BEIJING, Sept. 26 (Xinhua) -- In the coming week-long National Day holiday, Chinese heading to foreign climes are not only cautious of choosing travel agencies over the usual dubious tourism practices, but now they are on the alert over another trap: fake tickets.
Yao Xiuli is scheduled to travel to Spain and Morocco with her husband for the holiday, which runs Oct. 1-7. She was reluctant to join a tour group due to bugbears about agencies' irregularities, especially after French reports of Chinese-held counterfeit tickets to the Louvre Museum in Paris.
"We chose to travel by ourselves to avoid being forced to go shopping, rush from one spot to another, and also the risk of fake tickets," said Yao.
In early September, French reports of possible Chinese tourist involvement in a batch of fake Louvre passes aroused great concern both home and abroad.
According to French daily Le Parisien, staff at the Louvre Museum last month began noticing several dozen Chinese tourists with counterfeit tickets, which were poorly and inconsistently printed.

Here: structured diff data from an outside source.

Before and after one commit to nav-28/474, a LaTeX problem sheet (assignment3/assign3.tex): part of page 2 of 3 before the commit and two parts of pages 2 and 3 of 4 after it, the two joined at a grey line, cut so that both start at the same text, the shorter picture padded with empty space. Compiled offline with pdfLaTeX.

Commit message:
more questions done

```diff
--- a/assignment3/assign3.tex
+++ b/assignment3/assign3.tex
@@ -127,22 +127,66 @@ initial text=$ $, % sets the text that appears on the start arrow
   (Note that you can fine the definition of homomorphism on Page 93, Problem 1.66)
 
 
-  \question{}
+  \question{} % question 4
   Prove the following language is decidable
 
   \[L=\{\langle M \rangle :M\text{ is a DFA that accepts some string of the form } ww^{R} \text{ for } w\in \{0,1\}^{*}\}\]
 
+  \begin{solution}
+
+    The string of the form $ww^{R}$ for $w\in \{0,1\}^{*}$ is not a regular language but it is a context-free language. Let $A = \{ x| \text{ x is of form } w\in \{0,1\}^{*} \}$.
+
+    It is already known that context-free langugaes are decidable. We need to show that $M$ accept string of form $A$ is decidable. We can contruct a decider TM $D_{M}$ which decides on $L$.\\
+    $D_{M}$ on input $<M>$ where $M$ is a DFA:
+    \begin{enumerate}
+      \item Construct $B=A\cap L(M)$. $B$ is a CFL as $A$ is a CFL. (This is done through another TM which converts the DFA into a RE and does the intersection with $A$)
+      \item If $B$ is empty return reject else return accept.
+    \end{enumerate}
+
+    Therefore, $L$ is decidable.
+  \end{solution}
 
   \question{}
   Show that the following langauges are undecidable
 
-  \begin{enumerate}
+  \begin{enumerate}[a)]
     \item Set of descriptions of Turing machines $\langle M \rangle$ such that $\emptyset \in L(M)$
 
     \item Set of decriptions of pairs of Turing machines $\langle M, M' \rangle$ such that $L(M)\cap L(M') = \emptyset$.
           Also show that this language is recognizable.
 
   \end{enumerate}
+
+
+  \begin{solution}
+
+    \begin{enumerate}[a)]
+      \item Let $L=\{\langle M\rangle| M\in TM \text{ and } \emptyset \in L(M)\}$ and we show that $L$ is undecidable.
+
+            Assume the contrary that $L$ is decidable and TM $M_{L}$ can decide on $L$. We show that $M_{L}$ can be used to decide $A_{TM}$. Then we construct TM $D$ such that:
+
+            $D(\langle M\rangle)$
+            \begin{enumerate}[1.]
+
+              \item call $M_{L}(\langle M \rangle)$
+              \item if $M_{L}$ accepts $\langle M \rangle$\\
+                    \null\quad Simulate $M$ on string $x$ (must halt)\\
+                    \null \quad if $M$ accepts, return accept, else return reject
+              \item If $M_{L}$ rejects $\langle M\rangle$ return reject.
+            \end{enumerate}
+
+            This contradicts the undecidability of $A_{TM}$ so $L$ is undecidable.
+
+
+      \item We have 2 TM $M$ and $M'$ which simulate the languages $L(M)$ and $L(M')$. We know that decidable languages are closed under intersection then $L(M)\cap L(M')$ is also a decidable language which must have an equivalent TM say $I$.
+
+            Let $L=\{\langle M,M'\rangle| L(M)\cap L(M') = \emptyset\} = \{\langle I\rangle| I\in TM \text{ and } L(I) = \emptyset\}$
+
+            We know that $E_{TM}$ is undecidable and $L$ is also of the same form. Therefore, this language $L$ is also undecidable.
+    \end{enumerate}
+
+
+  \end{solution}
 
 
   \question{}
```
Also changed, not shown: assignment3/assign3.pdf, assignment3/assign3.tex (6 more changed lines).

It said that around the same time the tickets were discovered, Belgian customs officials alerted French authorities that they had seized about 3,600 counterfeit Louvre tickets hidden in a package sent from China.
However, the ongoing investigation has not revealed whether the tickets were used or made for benefit by Chinese tourism agencies, nor whether the Chinese ticket-holders had any consciousness of their illegality.
Yu Ningning, president of the China International Travel Services Co., Ltd., told a Xinhua reporter that the use of the fake tickets by Chinese tourists does not necessarily mean they were made by Chinese.
"As an industry insider, I have no idea why such an incident occurred and I hope the local police can investigate the source of these tickets," Yu said.
The official also added that no such fake ticket incident has ever happened in Beijing or China's famous tourist spots.
Tourism officials in north China's Shaanxi Province also said they had heard of no similar cases at local attractions such as the Terracotta Warriors, where electronic tickets are used. Moreover, counterfeit tickets had never appeared before the adoption of electronic tickets, according to the spot's tourism administration bureau.
Nevertheless, netizens on China's Twitter-like Sina Weibo service said the Louvre case could tarnish the image of Chinese tourists and China.
"Most Western museums are nonprofit organizations with low prices and lax fare collection systems that operate on trust. This case has not only damaged the image of Chinese tourists, but also took a toll on such trust," said user Ge Lei in a post on his real-name Sina Weibo account.
The incident has reminded citizens of similar cases involving Chinese tourists' unseemly behavior. With stories of Chinese abroad bathing their feet in ceremonial fountains or leaving graffiti on historical monuments making headlines, Chinese authorities and travel agencies have begun to think of new ways to regulate tourism agencies and Chinese tourists as well.
The National Tourism Administration Office announced on Sept. 18 that it would strengthen management of tourism agencies abroad. Also, the nation's first tourism law, which will be fully implemented from Oct. 1, will help to rectify unruly behavior among both agencies and tourists. Those disobeying the law will receive legal punishment.
Residents in east China's Zhejiang Province told the Zhejiang Daily that their travel agencies have recently started requiring them to provide certificates attesting to their good manners.
"The certificate should be presented by employers or neighborhood committees. The tourists said that they were asked before overseas trips to sign a letter of commitment and pay a deposit guaranteeing good behavior," the official newspaper of Zhejiang said on its Weibo account.